HANOVER, NY – It has been about three weeks since the town of Hanover began using the energy of the sun to power their town hall.
Solar panels were recently installed on the roof of Hanover Town Hall. The town’s solar-energy system has been fully operational for just three weeks, and already it has produced approximately 3,000 kilowatt-hours.
“When the system was originally designed and presented to us,” said Town Supervisor Katherine Tampio, standing in her town hall office, “it was projected to produce half the electricity for this building over the course of a year. So, we expect to see a reduction in our electric bill.”
The 25-kilowatt-output system, which Solar Liberty – a Buffalo-based renewable energy company – installed, are projected to cut electric costs at town hall in half, Tampio said.
The town expects to save approximately $3,495 on their annual electric bill of approximately $6,744, according to estimates Hanover received from Solar Liberty
At a meeting Wednesday morning in Tampio’s office, Nathan Rizzo, co-founder of Solar Liberty, told town officials to expect an average output of about 20 kilowatts on a warm, sunny day – like it was Wednesday – when the solar panels are in direct sunlight.
“Everything is running how it should be,” Rizzo said, about the solar-energy system. He added later, “They’re offsetting their electric usage, and they’re also showing to their residents that solar is a viable option in comparison to utility power.”
The total cost of the solar panel project was $149,943, but the New York State Energy Research and Development Authority, or NYSERDA, contributed $125,000. That made the town’s local share $24,943.
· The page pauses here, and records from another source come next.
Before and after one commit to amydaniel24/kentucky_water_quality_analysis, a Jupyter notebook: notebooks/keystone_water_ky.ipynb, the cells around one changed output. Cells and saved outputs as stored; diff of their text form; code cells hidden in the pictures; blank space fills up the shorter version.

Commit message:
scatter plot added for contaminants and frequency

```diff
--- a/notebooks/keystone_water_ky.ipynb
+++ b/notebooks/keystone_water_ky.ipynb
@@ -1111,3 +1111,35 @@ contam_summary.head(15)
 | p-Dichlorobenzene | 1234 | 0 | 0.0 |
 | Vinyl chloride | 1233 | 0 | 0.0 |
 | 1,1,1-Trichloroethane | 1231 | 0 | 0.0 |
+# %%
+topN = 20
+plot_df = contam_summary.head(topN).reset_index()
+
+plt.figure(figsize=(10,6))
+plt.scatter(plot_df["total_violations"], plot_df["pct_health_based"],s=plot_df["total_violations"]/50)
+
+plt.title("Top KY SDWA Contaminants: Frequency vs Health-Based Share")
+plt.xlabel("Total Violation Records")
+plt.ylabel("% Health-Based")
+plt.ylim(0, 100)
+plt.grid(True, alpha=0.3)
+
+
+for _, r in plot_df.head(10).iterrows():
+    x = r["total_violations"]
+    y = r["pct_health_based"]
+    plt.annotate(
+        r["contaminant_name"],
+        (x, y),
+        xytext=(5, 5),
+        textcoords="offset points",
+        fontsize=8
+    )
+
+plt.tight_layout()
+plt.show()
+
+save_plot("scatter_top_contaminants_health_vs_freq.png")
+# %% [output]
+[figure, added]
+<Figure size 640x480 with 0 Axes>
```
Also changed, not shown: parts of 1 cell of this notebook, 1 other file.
“We had that money reserved and earmarked for that in last year’s budget,” Tampio said.
It was initially estimated that it will take about 8 years for the energy cost savings to equal, or be greater than, the town’s local share of the project cost.
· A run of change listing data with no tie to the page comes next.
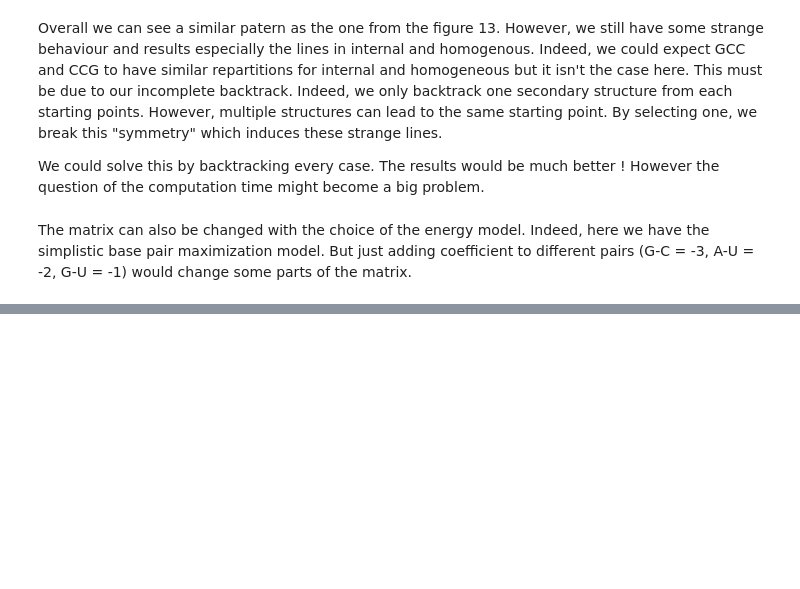
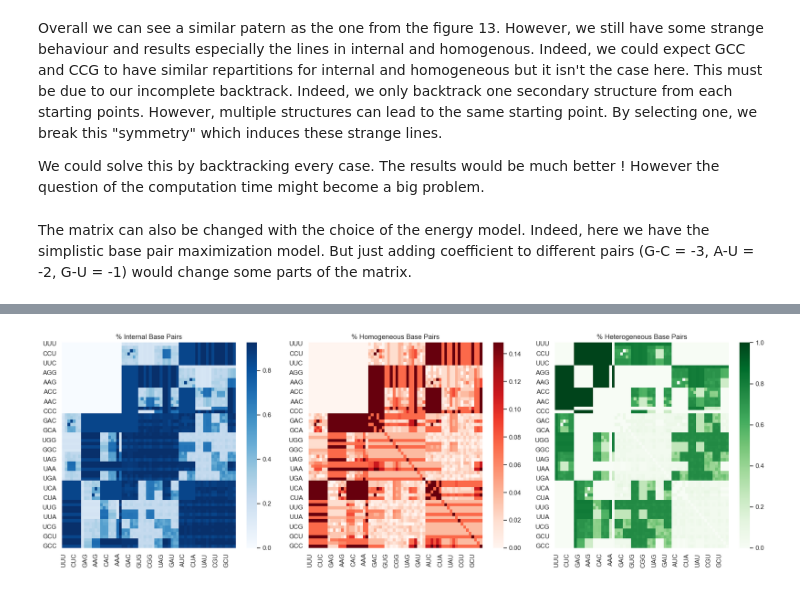
Before and after one commit to Mostafa-Elraies/rna_multistrands_full, a Jupyter notebook: results/Draw_matrices.ipynb, the cells around one changed output, grey strips where cells are left out. Cells and saved outputs as stored; diff of their text form; code cells hidden in the pictures; blank space fills up the shorter version.

```diff
--- a/results/Draw_matrices.ipynb
+++ b/results/Draw_matrices.ipynb
@@ -128,0 +144,25 @@ The matrix can also be changed with the choice of the energy model. Indeed, here
+# %%
+import matplotlib.pyplot as plt
+import seaborn as sns
+
+# Set up the heatmap style
+sns.set_theme(style="whitegrid")
+
+# Create a figure with subplots
+fig, axes = plt.subplots(1, 3, figsize=(18, 6))
+
+# Plot each heatmap
+sns.heatmap(internal_data, ax=axes[0], cmap="Blues", cbar=True)
+axes[0].set_title("% Internal Base Pairs")
+
+sns.heatmap(homogeneous_data, ax=axes[1], cmap="Reds", cbar=True)
+axes[1].set_title("% Homogeneous Base Pairs")
+
+sns.heatmap(heterogeneous_data, ax=axes[2], cmap="Greens", cbar=True)
+axes[2].set_title("% Heterogeneous Base Pairs")
+
+# Adjust layout
+plt.tight_layout()
+plt.show()
+# %% [output]
+[figure, added]
```
Also changed, not shown: parts of 3 cells of this notebook, 2 other files.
“But I’m suggesting, with the way the system is running, that it might be shorter than that,” Tampio said. She called the 8-year payoff period a “conservative estimate.”
Solar Liberty originally estimated the solar panels would produce about 27,613 kilowatt-hours annually. But after 3,000 kilowatt-hours were produced in the first three weeks the system has been online, Tampio’s prediction of a shorter payback period may be accurate.
The energy company said Wednesday the payback period may be closer to 6 years.
“It does have a reasonable payback time,” Rizzo said, explaining part of the appeal of municipal solar projects. “They will be saving tax dollars, while also producing a clean form of energy right on their site.”
After he outlined the solar system’s specifics at the meeting, Rizzo led the group of town officials – including Tampio, Councilman Kevin O’Connell, Water Department Supervisor Harold Anger and Town Clerk Janine Salzman – outside to show them how to monitor output and electrical production.
The easy-to-read LCD screen on the system inverter reported the output to be about 17 kilowatts under the late morning sun.
“You don’t have to be a scientist to go out there, read that meter and know that your system is producing power,” Tampio said.
Rizzo also explained some of the simple system maintenance that will need to be done periodically.
“You don’t have to worry about every little component part on it,” Anger said, expressing his relief that the system is easy to maintain. “With anything – whether it’s the sewer plant or the highway or whatever – you’re constantly doing maintenance on it. This makes our job a lot easier.”
The solar system will continue to be under warranty for a number of years, so the installer will deal with any major problems that arise.
Hanover isn’t quite on the cutting edge of alternative energy production in Chautauqua County, but they are one of the first municipalities in the county to complete a solar-panel project.
“My hope is that it catches on and people see that it’s a very good investment,” Tampio said. “That’s why I had Nathan (Rizzo) present at our supervisors and mayors meeting – to familiarize other townships and villages with their product and what we can gain from it.”
Solar Liberty said the system will offset the building’s carbon footprint by 476 tons of carbon dioxide. This is the equivalent of planting a forest of 19,000 trees or removing 865,000 miles of automobile traffic from the roads, the company estimated.
The town’s interest in pursuing renewable sources of energy doesn’t stop at solar. Depending on costs and available incentives, Hanover would consider wind-energy systems.
“We’re open to anything. The issue would be cost and our budget concerns for the year,” Tampio said. She continued, asking one of the main questions the town would want answered, “What incentives are available for wind systems?”
It comes down to saving money. If an idea or project will save tax dollars, then it’s something that should be explored, Tampio said.
By John Mackowiak